Federal prosecutors say Yanjun Xu was a deputy division head in China's Ministry of State Security. He was charged with attempting to steal US trade secrets
This photo provided by the Butler County Jail, Ohio, shows Chinese citizen Yanjun Xu (AP)
A US federal judge Thursday sentenced him to 20 years in prisona Chinese national who was found guilty of attempting to steal trade secrets from various US aircraft and aerospace companies, including the theft of patented aircraft fan technology.
Judge Timothy Black of Cincinnati rejected arguments by Yanjun Xu's lawyers that a long sentence was too harsh and that the just under five years Xu has served since his arrest was punishment enough.
< p class="paragraph">Prosecutors had sought a 25-year sentence.
“This case sends a clear message: we will hold accountable anyone who tries to steal American trade secrets,” he said. Kenneth Parker, attorney for the southern district of Ohio, in a statement. A message was left for Xu's lawyers seeking comment.
The government alleged that beginning in December 2013, Xu recruited experts working at aviation companies, including < b>GE Aviation in Cincinnati.

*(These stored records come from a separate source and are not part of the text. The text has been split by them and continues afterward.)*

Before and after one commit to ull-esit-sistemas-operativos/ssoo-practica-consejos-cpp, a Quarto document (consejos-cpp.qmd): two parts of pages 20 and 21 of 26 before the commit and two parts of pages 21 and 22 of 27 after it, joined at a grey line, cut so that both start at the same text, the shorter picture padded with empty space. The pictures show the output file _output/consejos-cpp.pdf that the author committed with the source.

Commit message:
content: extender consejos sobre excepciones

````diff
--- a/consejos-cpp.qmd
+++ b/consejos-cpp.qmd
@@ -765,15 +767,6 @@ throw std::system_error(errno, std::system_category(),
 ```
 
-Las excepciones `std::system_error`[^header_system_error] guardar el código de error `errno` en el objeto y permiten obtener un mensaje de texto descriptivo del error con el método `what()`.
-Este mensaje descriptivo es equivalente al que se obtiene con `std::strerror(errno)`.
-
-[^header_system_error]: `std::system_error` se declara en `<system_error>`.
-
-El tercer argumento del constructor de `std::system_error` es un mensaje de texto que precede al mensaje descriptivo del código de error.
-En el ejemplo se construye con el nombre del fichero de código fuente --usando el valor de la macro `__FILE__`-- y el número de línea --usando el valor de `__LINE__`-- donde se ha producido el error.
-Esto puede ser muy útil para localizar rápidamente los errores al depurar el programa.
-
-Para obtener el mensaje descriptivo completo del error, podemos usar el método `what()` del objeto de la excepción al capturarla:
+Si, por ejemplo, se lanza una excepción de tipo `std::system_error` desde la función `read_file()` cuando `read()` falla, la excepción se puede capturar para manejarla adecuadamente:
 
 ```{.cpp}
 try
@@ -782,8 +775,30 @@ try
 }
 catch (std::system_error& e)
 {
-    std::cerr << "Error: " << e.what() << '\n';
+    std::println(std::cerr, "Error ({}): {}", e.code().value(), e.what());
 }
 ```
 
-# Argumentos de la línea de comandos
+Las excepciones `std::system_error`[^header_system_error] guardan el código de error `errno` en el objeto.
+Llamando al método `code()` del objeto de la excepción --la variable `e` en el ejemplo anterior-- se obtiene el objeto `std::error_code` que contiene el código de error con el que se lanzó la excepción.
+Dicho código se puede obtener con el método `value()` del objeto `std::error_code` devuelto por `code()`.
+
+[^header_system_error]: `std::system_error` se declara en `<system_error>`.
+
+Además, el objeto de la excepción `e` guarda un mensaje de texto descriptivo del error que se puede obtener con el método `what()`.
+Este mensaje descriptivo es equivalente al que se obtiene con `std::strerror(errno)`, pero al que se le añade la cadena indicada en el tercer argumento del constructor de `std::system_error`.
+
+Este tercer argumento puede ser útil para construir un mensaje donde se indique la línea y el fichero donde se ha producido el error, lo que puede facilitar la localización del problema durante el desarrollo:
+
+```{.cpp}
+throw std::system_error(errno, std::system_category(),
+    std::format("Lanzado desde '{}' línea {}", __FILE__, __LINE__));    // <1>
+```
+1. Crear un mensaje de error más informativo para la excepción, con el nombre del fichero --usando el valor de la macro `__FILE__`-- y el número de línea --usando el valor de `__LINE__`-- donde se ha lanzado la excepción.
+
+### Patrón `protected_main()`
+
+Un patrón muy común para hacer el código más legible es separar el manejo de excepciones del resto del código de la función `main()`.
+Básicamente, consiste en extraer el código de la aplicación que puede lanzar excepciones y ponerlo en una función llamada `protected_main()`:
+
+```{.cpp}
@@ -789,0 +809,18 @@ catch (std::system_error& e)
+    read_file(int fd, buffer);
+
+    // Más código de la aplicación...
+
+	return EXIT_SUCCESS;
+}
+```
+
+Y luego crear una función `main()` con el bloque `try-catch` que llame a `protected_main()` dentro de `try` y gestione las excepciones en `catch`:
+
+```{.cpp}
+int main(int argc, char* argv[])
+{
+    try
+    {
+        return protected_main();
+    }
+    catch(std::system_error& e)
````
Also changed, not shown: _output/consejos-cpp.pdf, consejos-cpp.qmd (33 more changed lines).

Federal prosecutors described Xu as deputy division head at China's Ministry of State Security, the intelligence and security agency of the country. In that role, he and others paid stipends for experts to travel to China under the guise of giving a presentation at the university, the government said.

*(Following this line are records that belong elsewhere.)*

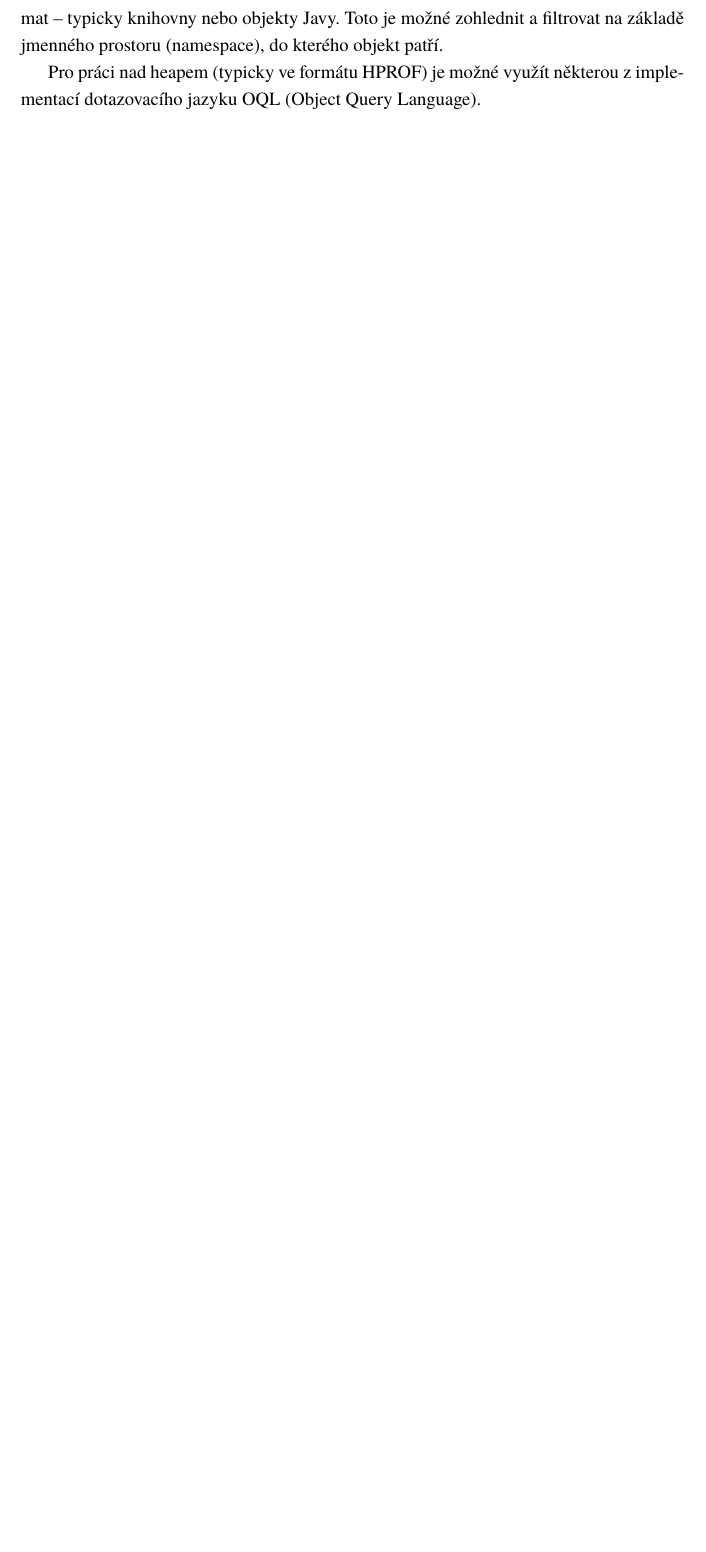
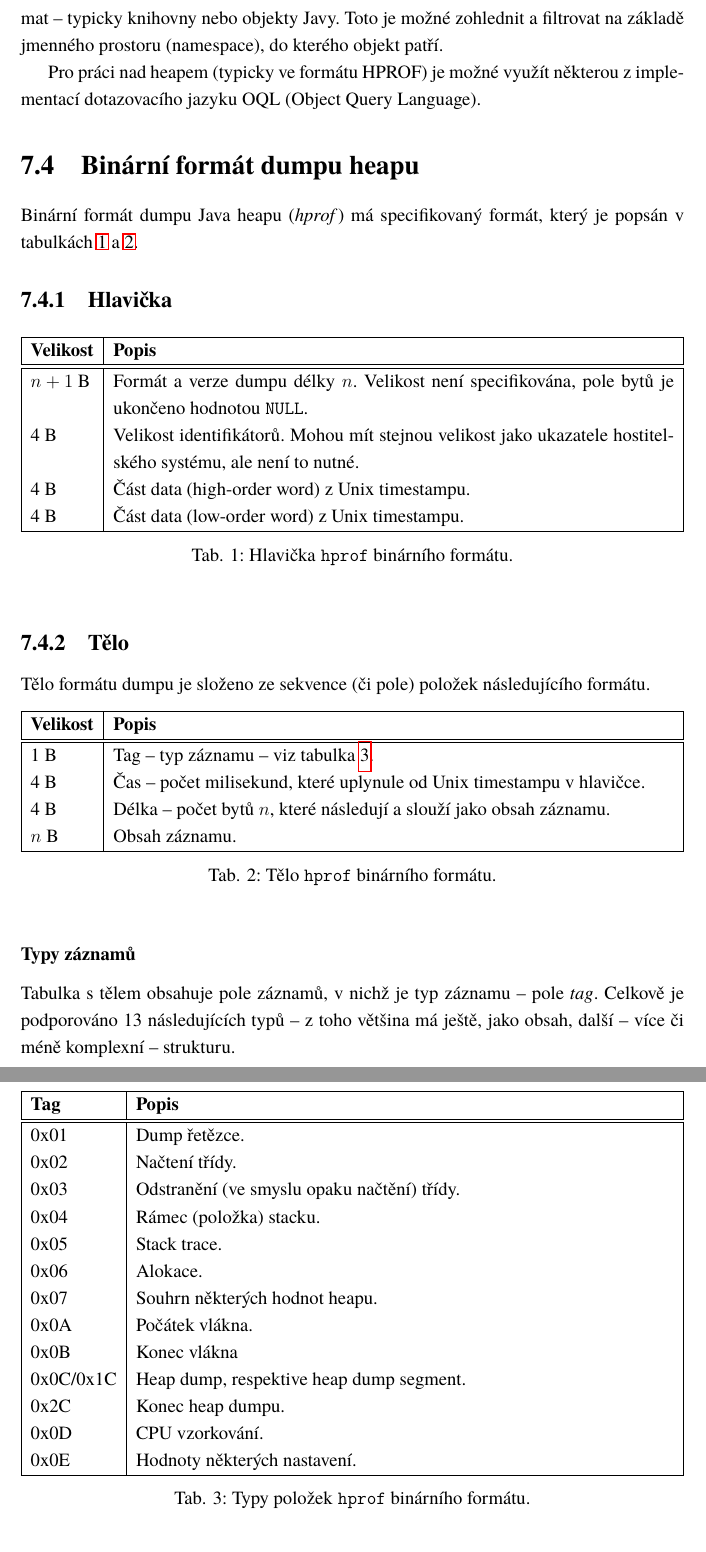
Before and after one commit to mrtnmch/memory-analyzer, a LaTeX thesis (doc/sablona.tex, which reads doc/text/main.tex): part of page 23 of 35 before the commit and two parts of pages 23 and 24 of 36 after it, the two joined at a grey line, cut so that both start at the same text, the shorter picture padded with empty space. The pictures show the PDF file doc/sablona.pdf that the author committed with the source.

Commit message:
Text update

```diff
--- a/doc/text/main.tex
+++ b/doc/text/main.tex
@@ -297,7 +297,82 @@ Při zpracování dumpu je nutné zohlednit fakt, že je vyexportovaný kompletn
 
 Pro práci nad heapem  (typicky ve formátu HPROF) je možné využít některou z implementací dotazovacího jazyku OQL (Object Query Language).
 
+\section{Binární formát dumpu heapu}
+Binární formát dumpu Java heapu (\textit{hprof}) má specifikovaný formát, který je popsán v tabulkách \ref{table-hprof-header} a \ref{table-hprof-body}.
 
+\subsection{Hlavička}
+\begin{table}[ht!]
+    \begin{tabularx}{\textwidth}{|l|X|}
+        \hline
+    \textbf{Velikost} & \textbf{Popis} \\ \hline \hline
+    $n + 1$ B & Formát a verze dumpu délky $n$. Velikost není specifikována, pole bytů je ukončeno hodnotou \texttt{NULL}. \\
+    4 B & Velikost identifikátorů. Mohou mít stejnou velikost jako ukazatele hostitelského systému, ale není to nutné. \\
+    4 B & Část data (high-order word) z Unix timestampu. \\
+    4 B & Část data (low-order word) z Unix timestampu.  \\ \hline
+    \end{tabularx}
+    \caption{Hlavička \texttt{hprof} binárního formátu.}
+    \label{table-hprof-header}
+\end{table}
+
+\subsection{Tělo}
+Tělo formátu dumpu je složeno ze sekvence (či pole) položek následujícího formátu.
+\begin{table}[ht!]
+    \begin{tabularx}{\textwidth}{|l|X|}
+        \hline
+    \textbf{Velikost} & \textbf{Popis} \\ \hline \hline
+    1 B & Tag -- typ záznamu -- viz tabulka \ref{table-hprof-types}. \\
+    4 B & Čas -- počet milisekund, které uplynule od Unix timestampu v hlavičce. \\
+    4 B & Délka -- počet bytů $n$, které následují a slouží jako obsah záznamu. \\
+    $n$ B & Obsah záznamu. \\ \hline
+    \end{tabularx}
+    \caption{Tělo \texttt{hprof} binárního formátu.}
+    \label{table-hprof-body}
+\end{table}
+
+
+\subsubsection{Typy záznamů}
+Tabulka s tělem obsahuje pole záznamů, v nichž je typ záznamu -- pole \textit{tag}. Celkově je podporováno 13 následujících typů -- z toho většina má ještě, jako obsah, další -- více či méně komplexní -- strukturu.
+\begin{table}[ht!]
+    \begin{tabularx}{\textwidth}{|l|X|}
+        \hline
+    \textbf{Tag} & \textbf{Popis} \\ \hline \hline
+    0x01 & Dump řetězce. \\
+    0x02 & Načtení třídy. \\
+    0x03 & Odstranění (ve smyslu opaku načtění) třídy. \\
+    0x04 & Rámec (položka) stacku. \\
+    0x05 & Stack trace. \\
+    0x06 & Alokace. \\
+    0x07 & Souhrn některých hodnot heapu. \\
+    0x0A & Počátek vlákna. \\
+    0x0B & Konec vlákna \\
+    0x0C/0x1C & Heap dump, respektive heap dump segment. \\
+    0x2C & Konec heap dumpu. \\
+    0x0D & CPU vzorkování. \\
+    0x0E & Hodnoty některých nastavení. \\ \hline
+    \end{tabularx}
+    \caption{Typy položek \texttt{hprof} binárního formátu.}
+    \label{table-hprof-types}
+\end{table}
+
+\subsubsection{Typy dumpovaných hodnot}
+Některé z výše zmíněných typů (které jsem dále nerozepisoval) už obsahují přímo data programu (ať už uživatelská nebo pomocná). Proto jsou definovány typy těchto dat, které jsou shrnuty v tabulce \ref{table-hprof-data-types}. Pole jsou definována pomocí řetězcu s jejich názvem tak, jak by se objevily v Javě, tedy např. \texttt{int[][]}.
+\begin{table}[ht!]
+    \begin{tabularx}{\textwidth}{|l|X|}
+        \hline
+    \textbf{Označení} & \textbf{Datový typ} \\ \hline \hline
+    2 & \texttt{Object}. \\
+    4 & \texttt{Boolean}. \\
+    5 & \texttt{Char}. \\
+    6 & \texttt{Float}. \\
+    7 & \texttt{Double}. \\
+    8 & \texttt{Byte}. \\
+    9 & \texttt{Short}. \\
+    10 & \texttt{Int}. \\
+    11 & \texttt{Long}. \\ \hline
+    \end{tabularx}
+    \caption{Datové typy položek \texttt{hprof} binárního formátu.}
+    \label{table-hprof-data-types}
+\end{table}
 
 % =====================================================================================================================================================================================
 
```
Also changed, not shown: doc/sablona.tex (+1 -0 lines), doc/text/literatura.tex (+3 -0 lines), doc/sablona.pdf, doc/text/main.tex (6 more changed lines), 12 other files.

Specifically, the government accused Xu of attempting to steal technology related to GE Aviation's composite aircraft engine fan, not duplicated by other companies, to benefit the Chinese government.
File photo of a GE Aviation engine (EuropaPress)
Xu, 42, was arrested in Belgium in 2018 after traveling there to meet a GE employee in Europe on business – the government says the employee was not charged – and was later extradited to the United States. .
Xu was charged with conspiring and attempting to commit economic espionage and theft of trade secrets and was convicted last year of all the charges after a two-week trial.
Xu's sentence should reflect his activity and efforts on behalf of China, the prosecution argued in a brief filed on November 8.
“The sentence should promote respect for the rule of law among the countless employees with access to US corporate trade secrets, but also among foreign governments seeking to convert such information,” they wrote.